“After my visit to Miami, I think I am going to start producing wines in a Magnum,” jokes handsome French wine representative, Francois Pages of Chateau du Campuget. “Everywhere I went, people seemed so oversized and built-up, like superheroes!”
Yes, in Miami everything seems slightly larger than life. Yet here we are, at a French café in midtown Manhattan and the world seems smaller and much more intimate. And though it is spring – the traditional start of the rosé wine drinking season – the weather is freezing. Yet as Francois pours me a glass, I try to pretend I am at Club 55 in St. Tropez, watching celebrities like P. Diddy scamper in the cool blue waves.
“Quite nice,” I pronounce the wine, which is a gorgeous baby pink rose color, and is scented with raspberries and strawberries. One the palate, the wine is pleasantly assertive in a way that belies its pretty color and can pair with much more robust cuisine than a typical rosé with its rich berry flavors and charmingly bitter finish, somewhat akin to Campari liqueur or a fresh pomegranate seed. I am not surprised when Francois tells me this is his best selling wine.
If you are new to rosé, or if you have not had a glass in a while, this is an appropriate time to explain that in America, we have two basic types of rosé: dry and sweet. In Europe and other regions, rosé was traditionally only dry. So if you have had sweet pink wine and have yet to experience the pleasures of dry, Chateau du Campuget traditional rosé is a great place to start.

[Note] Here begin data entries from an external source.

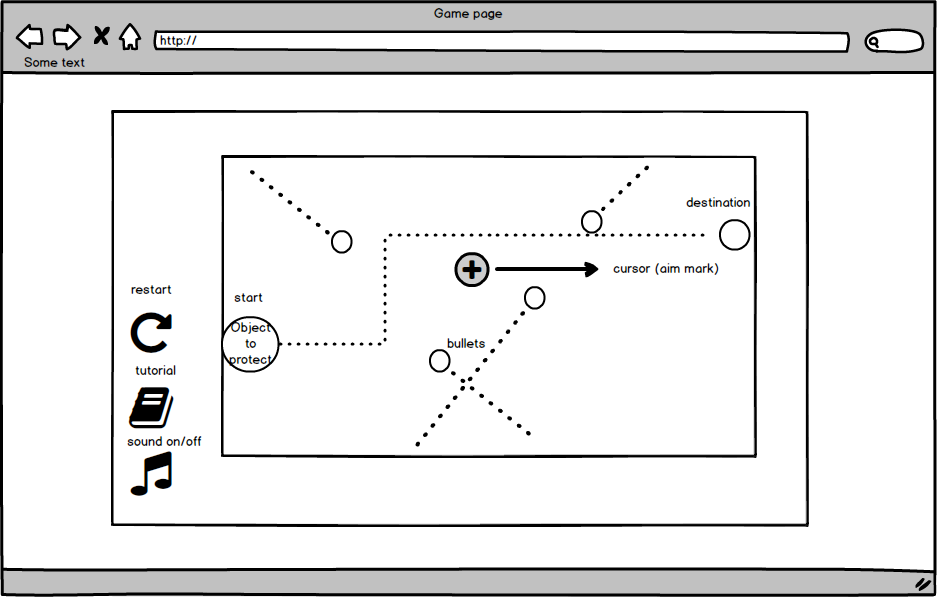
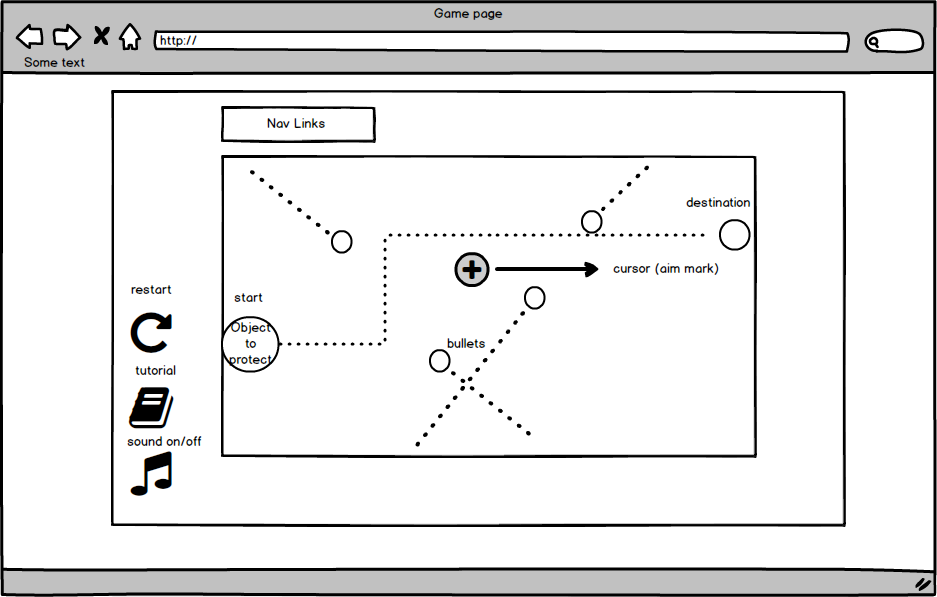
readme

Changed region(s): [[0.0928, 0.1508, 0.9285, 0.8744], [0.8666, 0.8744, 0.8975, 0.9045]]

diff --git a/docs/README.md b/docs/README.md
@@ -1,21 +1,84 @@
 ### Background
+  Protect the planet is a first person shooting game. The goal is to
+  protect the planet from being hit by the meteors coming from
+  all directions while it is moving from start to the end. There are
+  three levels with different difficulties:
+    - First level: The path of the planet is given.
+    - Second level: The path is taken away. The planet moves more unpredictably.
+    - Third level: The path is given, but the planet itself is invisible.
 
 ### Functionality & MVP  
 
-- [ ]
-- [ ]
-- [ ]
-- [ ]
-
+- [ ]Restart and turn music on and off.
+- [ ]Protecting planet moves from start to end.
+- [ ]Meteors coming from random directions.
+- [ ]Shooting on Meteors destroys them.
 
 In addition, this project will include:
 
-- [ ]
-- [ ]
+- [ ]A game tutorial with rules and pictures.
+
 
 ### Wireframes
 
-This app will consist of a single screen with game board, game controls, and nav links to the Github, my LinkedIn,
-and the About modal.  Game controls will include Start, Stop, and Reset buttons as well as a slider to control the speed.  On the left, three clickable shapes will be used to toggle between the types of grids available.  On the right, there will be three (or more) clickable gradient-filled rectangles used to toggle between color schemes (see Bonus Features).  Additionally, a drop-down will be added to the Controls to toggle between different rule sets (again, see Bonus Features).
+This app will consist of a single screen with the game, a link bar that
+navigates user to my Github and LinkedIn, a modal tutorial screen.
+There are three buttons on the left bottom corner. One let user turn on
+and off the music and sound effect; the other one allows user to restart
+the game at any point of the game. The last one leads to the tutorial
+screen.
+
 
 ![wireframes](wireframes/game.png)
+
+### Architecture and Technologies
+
+This project will be implemented with the following technologies:
+
+- Java Script and JQuery for the game logic.
+- HTML 5 Canvas for DOM animation and effects.
+- CSS for pop up window and styling.
+- Webpack for bundling the scripts.
+
+In addition to the webpack entry file, the following scripts will be involved
+in this project:
+
+`game.js` handles the logic and rendering the game. It stores a canvas context.
+`meteors.js` will handle the logic of how meteors move, where they spawn and other behaviors.
+`planet.js` will handle the movement speed, path and also visibility of the planet.
+
+
+### Implementation Timeline
+
+**Day 1**: Setup webpack.config.js and package.json bundlers and create the skeleton of
+`game.js`, `meteors.js` and `planet.js`. Work on rendering part of `game.js`.
+Learn how to use canvas to make moving objects and effects.
+Goals:
+  - Build rendering part of the script.
+  - Shows simple objects on canvas.
+  -
+
+**Day 2**: Build `meteors.js` and connect it to `game.js`. Expect to render moving meteors
+on canvas.
+Goals:
+  - Finish `meteors.js`.
+  - Generate and make each meteors moving in straight lines.
+
+**Day 3**: Build `planet.js` and connect it to `game.js`. Expect to render planet on canvas.
+Make tutorial modal.
+Goals:
+  - Finish `planet.js`.
+  - Generate a planet instance and have it moving in canvas.
+  - Have tutorial modal working.
+
+**Day 4**: Finish up `game.js`. Make sure both meteors and planet render on canvas.
+Goals:
+  - Finish `game.js` and make sure it is playable.
+  - Make restart button.
+  - Make sound on/off button.
+
+
+### Bonus features
+
+- [ ]Add more difficult levels.
+- [ ]Add more weapons.
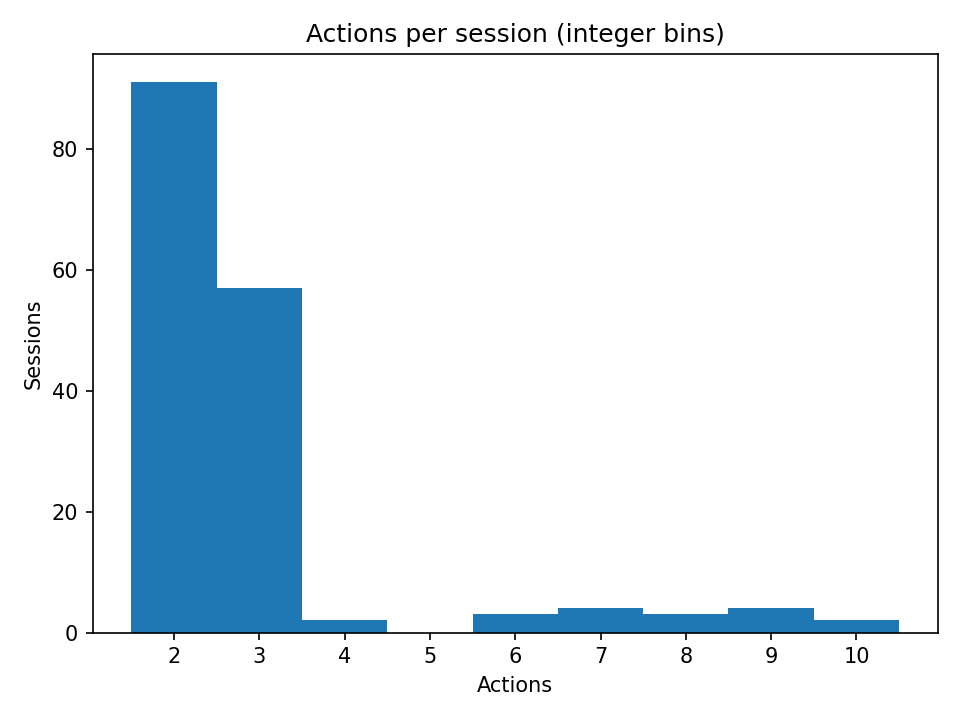
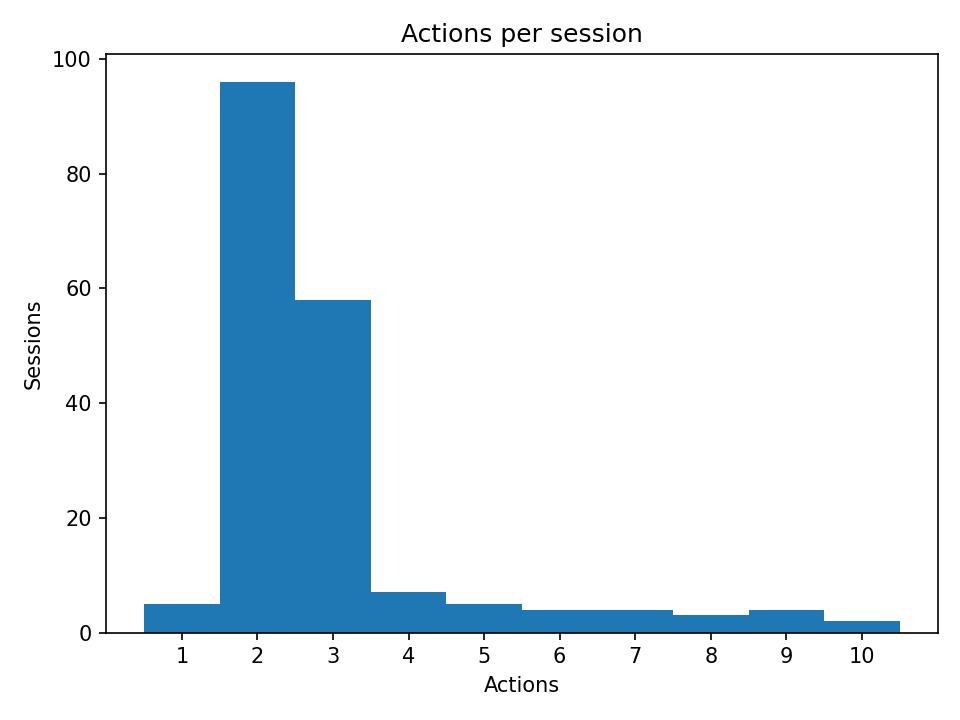
Added new statistics

diff --git a/src/components/GrayscaleControl.vue b/src/components/GrayscaleControl.vue
@@ -34,7 +34,7 @@
             </button>
           </div>
 
-          <p v-else class="no-image ty-body-medium">No image loaded.</p>
+          <p v-else class="no-image">No image loaded.</p>
         </div>
       </div>
     </transition>

diff --git a/src/components/Metadata.vue b/src/components/Metadata.vue
@@ -128,7 +128,7 @@
   }
 
   .no-meta {
-    padding: 1rem 0.75rem;
+    padding: 1.4rem;
     font-style: italic;
     color: #666;
   }

diff --git a/src/statistics/analyze_analytics.py b/src/statistics/analyze_analytics.py
@@ -8,6 +8,7 @@ from pathlib import Path
 import pandas as pd
 import matplotlib.pyplot as plt
 import numpy as np
+from datetime import datetime
 
 
 def load_ndjson(path: Path) -> pd.DataFrame:
@@ -44,6 +45,18 @@ def explode_actions(df: pd.DataFrame) -> pd.DataFrame:
     return ex[["session_id", "t"]]
 
 
+def extract_timestamp(row):
+    if "timestamp" in row and row["timestamp"]:
+        return row["timestamp"]
+
+    if "actions" in row and isinstance(row["actions"], list) and len(row["actions"]) > 0:
+        first_action = row["actions"][0]
+        if isinstance(first_action, dict) and "ts" in first_action:
+            return first_action["ts"] / 1000
+
+    return None
+
+
 def make_plots(df: pd.DataFrame, outdir: Path):
     outdir.mkdir(parents=True, exist_ok=True)
 
@@ -72,12 +85,34 @@ def make_plots(df: pd.DataFrame, outdir: Path):
 
             plt.figure()
             plt.hist(aps, bins=bins, edgecolor=None)
-            plt.title("Actions per session (integer bins)")
+            plt.title("Actions per session")
             plt.xlabel("Actions")
             plt.ylabel("Sessions")
             plt.xticks(np.arange(min_k, max_k + 1, 1))
             plt.tight_layout()
             plt.savefig(outdir / "actions_per_session.png", dpi=150)
+            plt.close()
+
+    df_with_ts = df.copy()
+    df_with_ts["ts"] = df_with_ts.apply(extract_timestamp, axis=1)
+    df_with_ts = df_with_ts[df_with_ts["ts"].notna()].copy()
+
+    if not df_with_ts.empty:
+        df_with_ts["date"] = pd.to_datetime(df_with_ts["ts"], unit="s")
+        df_with_ts["month"] = df_with_ts["date"].dt.to_period("M")
+        df_with_ts["action_count"] = df_with_ts["actions"].map(lambda a: len(a) if isinstance(a, list) else 0)
+
+        monthly_actions = df_with_ts.groupby("month")["action_count"].sum().sort_index()
+
+        if len(monthly_actions) > 0:
+            plt.figure(figsize=(10, 6))
+            monthly_actions.plot(kind="bar")
+            plt.title("Actions per Month")
+            plt.xlabel("Month")
+            plt.ylabel("Total Actions")
+            plt.xticks(rotation=45)
+            plt.tight_layout()
+            plt.savefig(outdir / "actions_per_month.png", dpi=150)
             plt.close()
 
 
@@ -93,9 +128,43 @@ def main():
         return
 
     df = load_ndjson(path)
-    print(f"Loaded {len(df)} session records")
+
+    # Statistics
+    total_sessions = len(df)
+    unique_users = df["session_id"].nunique() if "session_id" in df.columns else 0
+
+    print(f"\n=== Analytics Summary ===")
+    print(f"Total sessions: {total_sessions}")
+    print(f"Unique users (unique session_id): {unique_users}")
+
+    if "actions" in df.columns and not df.empty:
+        total_actions = df["actions"].map(lambda a: len(a) if isinstance(a, list) else 0).sum()
+        avg_actions = total_actions / total_sessions if total_sessions > 0 else 0
+        print(f"Total actions: {int(total_actions)}")
+        print(f"Average actions per session: {avg_actions:.2f}")
+
+    df_with_ts = df.copy()
+    df_with_ts["ts"] = df_with_ts.apply(extract_timestamp, axis=1)
+    df_with_ts = df_with_ts[df_with_ts["ts"].notna()].copy()
+
+    if not df_with_ts.empty:
+        df_with_ts["date"] = pd.to_datetime(df_with_ts["ts"], unit="s")
+        df_with_ts["month"] = df_with_ts["date"].dt.to_period("M")
+        df_with_ts["action_count"] = df_with_ts["actions"].map(lambda a: len(a) if isinstance(a, list) else 0)
+
+        monthly_actions = df_with_ts.groupby("month")["action_count"].sum().sort_index()
+
+        if len(monthly_actions) > 0:
+            print(f"\n=== Monthly Activity ===")
+            for month, count in monthly_actions.items():
+                print(f"{month}: {int(count)} actions")
+
+            most_active = monthly_actions.idxmax()
+            print(f"\nMost active month: {most_active} ({int(monthly_actions[most_active])} actions)")
+
+    print(f"\nGenerating charts...")
     make_plots(df, Path(args.out))
-    print(f"Charts written to {args.out}/\n - actions_distribution.png\n - actions_per_session_hist.png")
+    print(f"Charts written to {args.out}/\n - actions_types.png\n - actions_per_session.png\n - actions_per_month.png")
 
 
 if __name__ == "__main__":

I also try Francoise’s traditional white – very good, but the white that stands out for me is the Viognier de Campuget. If you are a wine geek, you probably already know that the Viognier grape receives its finest expression in the northern Rhone, though it is also very popular in Austria. Both are relatively cool regions, unlike the hot Costieres de Nimes at the most southern area of the Rhone valley. When tasting wine blind, I have been fooled by a Viognier from a hot region because the fruit is so ripe. Imagine how a sun-warmed peach would taste and you have an idea of the ripe, rich, intoxicating flavors of this wine.
All things considered, I am a red wine drinker and really enjoyed the Traditional Rouge (made from the area’s key grapes, Grenache, Syrah, Mourvèdre, and Carménère). The Traditional red is pleasant and surprisingly unoaked – it is aged in stainless steel tanks. Yet it tastes so rich I ask Francois about it. In his typical French way (well, actually, virtually all French people wax philosophic like this in my experience) Francoise tells a colorful story about how a beautiful girl doesn’t need to really pack on the make-up to be attractive. In other words, when it comes to his wine, simplicity is best. No need to gild the lily. More complex than the Traditional are Prestige Rouge, which sees some oak aging, and the Chateau de Compugent “1753” which is intended to be cellar aged, both excellent.
Today “value” is the word on everyone’s lips. Starting at under $10, Chateau de Campuget’s wines are delicious, well crafted, and affordable. It may still be cold outside, yet when you sip this winery’s rosé, you will feel the warmth of a quaint French summer.